> **SUPPLIED DATA**:

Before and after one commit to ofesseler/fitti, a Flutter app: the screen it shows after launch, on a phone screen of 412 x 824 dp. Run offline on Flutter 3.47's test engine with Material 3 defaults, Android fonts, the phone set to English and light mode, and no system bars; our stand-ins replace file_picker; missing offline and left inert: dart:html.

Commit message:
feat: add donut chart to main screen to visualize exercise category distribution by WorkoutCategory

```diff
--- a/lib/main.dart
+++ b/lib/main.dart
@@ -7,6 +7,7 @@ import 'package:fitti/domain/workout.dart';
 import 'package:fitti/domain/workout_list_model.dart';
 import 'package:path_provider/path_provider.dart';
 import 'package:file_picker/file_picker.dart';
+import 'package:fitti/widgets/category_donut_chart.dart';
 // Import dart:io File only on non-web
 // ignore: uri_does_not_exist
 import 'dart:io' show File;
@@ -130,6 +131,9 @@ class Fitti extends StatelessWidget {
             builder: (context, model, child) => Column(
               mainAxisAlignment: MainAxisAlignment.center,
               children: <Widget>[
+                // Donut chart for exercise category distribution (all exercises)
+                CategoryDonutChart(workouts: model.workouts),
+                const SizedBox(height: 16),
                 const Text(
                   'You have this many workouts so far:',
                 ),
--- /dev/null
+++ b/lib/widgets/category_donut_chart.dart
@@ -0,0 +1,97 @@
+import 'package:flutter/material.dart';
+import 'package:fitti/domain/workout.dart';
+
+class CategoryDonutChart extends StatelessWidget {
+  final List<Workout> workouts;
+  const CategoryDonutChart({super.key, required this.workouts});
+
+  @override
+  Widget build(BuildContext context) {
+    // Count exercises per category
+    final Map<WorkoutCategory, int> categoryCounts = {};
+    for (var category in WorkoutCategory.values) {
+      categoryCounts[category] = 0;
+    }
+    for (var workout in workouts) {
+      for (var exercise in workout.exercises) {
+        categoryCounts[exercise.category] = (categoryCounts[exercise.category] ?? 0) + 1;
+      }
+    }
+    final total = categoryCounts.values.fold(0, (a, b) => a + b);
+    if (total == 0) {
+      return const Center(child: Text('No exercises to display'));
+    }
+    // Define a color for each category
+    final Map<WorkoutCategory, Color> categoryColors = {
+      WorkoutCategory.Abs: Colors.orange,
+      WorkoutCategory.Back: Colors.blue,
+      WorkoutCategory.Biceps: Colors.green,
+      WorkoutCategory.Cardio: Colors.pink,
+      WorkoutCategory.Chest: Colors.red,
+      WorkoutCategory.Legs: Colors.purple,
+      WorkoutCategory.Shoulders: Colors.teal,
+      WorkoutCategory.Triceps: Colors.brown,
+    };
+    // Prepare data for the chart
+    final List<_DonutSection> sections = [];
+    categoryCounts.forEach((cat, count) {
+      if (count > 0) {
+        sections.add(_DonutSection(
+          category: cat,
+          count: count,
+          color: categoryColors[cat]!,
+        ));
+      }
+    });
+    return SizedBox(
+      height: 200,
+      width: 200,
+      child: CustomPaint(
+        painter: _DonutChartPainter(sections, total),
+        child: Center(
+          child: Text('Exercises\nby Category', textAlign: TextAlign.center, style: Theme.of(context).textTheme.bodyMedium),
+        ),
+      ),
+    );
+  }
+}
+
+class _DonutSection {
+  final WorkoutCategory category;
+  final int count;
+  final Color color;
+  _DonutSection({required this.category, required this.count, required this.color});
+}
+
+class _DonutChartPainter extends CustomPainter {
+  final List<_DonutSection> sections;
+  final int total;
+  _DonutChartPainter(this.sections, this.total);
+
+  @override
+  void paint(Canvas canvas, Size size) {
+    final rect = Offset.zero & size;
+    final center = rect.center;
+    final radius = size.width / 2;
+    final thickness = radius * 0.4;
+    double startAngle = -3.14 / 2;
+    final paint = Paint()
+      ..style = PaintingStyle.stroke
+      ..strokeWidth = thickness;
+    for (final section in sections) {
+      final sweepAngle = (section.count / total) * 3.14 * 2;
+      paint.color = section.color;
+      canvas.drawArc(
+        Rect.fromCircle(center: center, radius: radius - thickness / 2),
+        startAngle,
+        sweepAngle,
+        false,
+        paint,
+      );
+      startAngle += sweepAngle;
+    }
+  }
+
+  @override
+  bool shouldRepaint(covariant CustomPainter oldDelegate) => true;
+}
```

> **ABOUT THIS TASK**: Give back the data above exactly, so that every line matches.

> **EXERCISE SOLUTION**:
Before and after one commit to ofesseler/fitti, a Flutter app: the screen it shows after launch, on a phone screen of 412 x 824 dp. Run offline on Flutter 3.47's test engine with Material 3 defaults, Android fonts, the phone set to English and light mode, and no system bars; our stand-ins replace file_picker; missing offline and left inert: dart:html.

Commit message:
feat: add donut chart to main screen to visualize exercise category distribution by WorkoutCategory

```diff
--- a/lib/main.dart
+++ b/lib/main.dart
@@ -7,6 +7,7 @@ import 'package:fitti/domain/workout.dart';
 import 'package:fitti/domain/workout_list_model.dart';
 import 'package:path_provider/path_provider.dart';
 import 'package:file_picker/file_picker.dart';
+import 'package:fitti/widgets/category_donut_chart.dart';
 // Import dart:io File only on non-web
 // ignore: uri_does_not_exist
 import 'dart:io' show File;
@@ -130,6 +131,9 @@ class Fitti extends StatelessWidget {
             builder: (context, model, child) => Column(
               mainAxisAlignment: MainAxisAlignment.center,
               children: <Widget>[
+                // Donut chart for exercise category distribution (all exercises)
+                CategoryDonutChart(workouts: model.workouts),
+                const SizedBox(height: 16),
                 const Text(
                   'You have this many workouts so far:',
                 ),
--- /dev/null
+++ b/lib/widgets/category_donut_chart.dart
@@ -0,0 +1,97 @@
+import 'package:flutter/material.dart';
+import 'package:fitti/domain/workout.dart';
+
+class CategoryDonutChart extends StatelessWidget {
+  final List<Workout> workouts;
+  const CategoryDonutChart({super.key, required this.workouts});
+
+  @override
+  Widget build(BuildContext context) {
+    // Count exercises per category
+    final Map<WorkoutCategory, int> categoryCounts = {};
+    for (var category in WorkoutCategory.values) {
+      categoryCounts[category] = 0;
+    }
+    for (var workout in workouts) {
+      for (var exercise in workout.exercises) {
+        categoryCounts[exercise.category] = (categoryCounts[exercise.category] ?? 0) + 1;
+      }
+    }
+    final total = categoryCounts.values.fold(0, (a, b) => a + b);
+    if (total == 0) {
+      return const Center(child: Text('No exercises to display'));
+    }
+    // Define a color for each category
+    final Map<WorkoutCategory, Color> categoryColors = {
+      WorkoutCategory.Abs: Colors.orange,
+      WorkoutCategory.Back: Colors.blue,
+      WorkoutCategory.Biceps: Colors.green,
+      WorkoutCategory.Cardio: Colors.pink,
+      WorkoutCategory.Chest: Colors.red,
+      WorkoutCategory.Legs: Colors.purple,
+      WorkoutCategory.Shoulders: Colors.teal,
+      WorkoutCategory.Triceps: Colors.brown,
+    };
+    // Prepare data for the chart
+    final List<_DonutSection> sections = [];
+    categoryCounts.forEach((cat, count) {
+      if (count > 0) {
+        sections.add(_DonutSection(
+          category: cat,
+          count: count,
+          color: categoryColors[cat]!,
+        ));
+      }
+    });
+    return SizedBox(
+      height: 200,
+      width: 200,
+      child: CustomPaint(
+        painter: _DonutChartPainter(sections, total),
+        child: Center(
+          child: Text('Exercises\nby Category', textAlign: TextAlign.center, style: Theme.of(context).textTheme.bodyMedium),
+        ),
+      ),
+    );
+  }
+}
+
+class _DonutSection {
+  final WorkoutCategory category;
+  final int count;
+  final Color color;
+  _DonutSection({required this.category, required this.count, required this.color});
+}
+
+class _DonutChartPainter extends CustomPainter {
+  final List<_DonutSection> sections;
+  final int total;
+  _DonutChartPainter(this.sections, this.total);
+
+  @override
+  void paint(Canvas canvas, Size size) {
+    final rect = Offset.zero & size;
+    final center = rect.center;
+    final radius = size.width / 2;
+    final thickness = radius * 0.4;
+    double startAngle = -3.14 / 2;
+    final paint = Paint()
+      ..style = PaintingStyle.stroke
+      ..strokeWidth = thickness;
+    for (final section in sections) {
+      final sweepAngle = (section.count / total) * 3.14 * 2;
+      paint.color = section.color;
+      canvas.drawArc(
+        Rect.fromCircle(center: center, radius: radius - thickness / 2),
+        startAngle,
+        sweepAngle,
+        false,
+        paint,
+      );
+      startAngle += sweepAngle;
+    }
+  }
+
+  @override
+  bool shouldRepaint(covariant CustomPainter oldDelegate) => true;
+}
```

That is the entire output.